Yes, I’m going to bang this into the ground just like I did with Ray Wise and his awesome grin. Je ne regrette rien.
Biggest Shock of the Week:
There I am trying to relax with Merlin on iPlayer, and what happens?
Eve Myles aka Gwen from the hated Torchwood!?!?! No one warned me! I was taken utterly aback. Just to make things worse, a few seconds later there were two Gwens, as an evil old crone uses magic to impersonate her. Surely this is madness!
To be honest, without her usual Gwen-style histrionics, Eve Myles gave a fair performance, merely being a bit sinister at times while presenting a friendly face the rest of the time, all to get closer to Arthur so that she can kill him. I was almost disappointed, but thankfully, at the end we get to see her badly lip-synching to some Gaelic song in front of Uther and his courtiers, as well as waggling her arms in an approximation of a dance. The tears, they flowed down my face.

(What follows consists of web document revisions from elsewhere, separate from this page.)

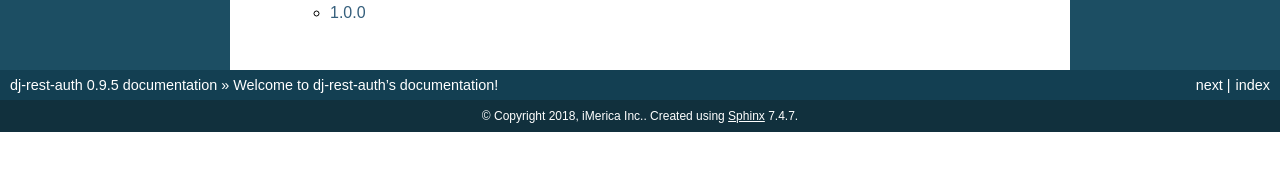
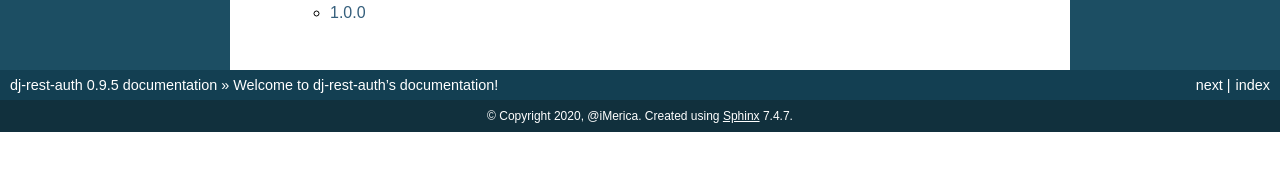
Before and after one commit to Tivix/django-rest-auth, a Sphinx documentation site: the page built from docs/index.rst, in a window 1280 px wide. Shown: the part 601-772 px from the top of the page. Built offline with Sphinx 7.4.7, drawn with Linux system fonts in a browser that asks for light colours.

Commit message:
Updates RST Docs

```diff
--- a/docs/conf.py
+++ b/docs/conf.py
@@ -44,7 +44,7 @@ master_doc = 'index'
 
 # General information about the project.
 project = u'dj-rest-auth'
-copyright = u'2018, iMerica Inc.'
+copyright = u'2020, @iMerica'
 
 # The version info for the project you're documenting, acts as replacement for
 # |version| and |release|, also used in various other places throughout the
@@ -227,7 +227,7 @@ latex_documents = [
 # (source start file, name, description, authors, manual section).
 man_pages = [
     ('index', 'dj-rest-auth', u'dj-rest-auth Documentation',
-     [u'iMerica Inc.'], 1)
+     [u'@iMerica'], 1)
 ]
 
 # If true, show URL addresses after external links.
@@ -241,7 +241,7 @@ man_pages = [
 #  dir menu entry, description, category)
 texinfo_documents = [
   ('index', 'dj-rest-auth', u'dj-rest-auth Documentation',
-   u'iMerica Inc.', 'dj-rest-auth', 'One line description of project.',
+   u'@iMerica', 'dj-rest-auth', 'One line description of project.',
    'Miscellaneous'),
 ]
 
```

She even gets to go batshit murderous with a knife. Oh how I’ve missed her expressive face!
It’s a shame she gets murderlised by Merlin using his own magic to crash something on her head, as weekly appearances by her would definitely keep me tuning in, but still, this little reminder of her peculiar talents was enough to make my day.
So, some underperforming new shows, a returning show that fails to live up to the previous episode, and some top 60s events to make up for all that. Brian Michael Bendoom, what did you think of this week in TV?
I can’t argue with that.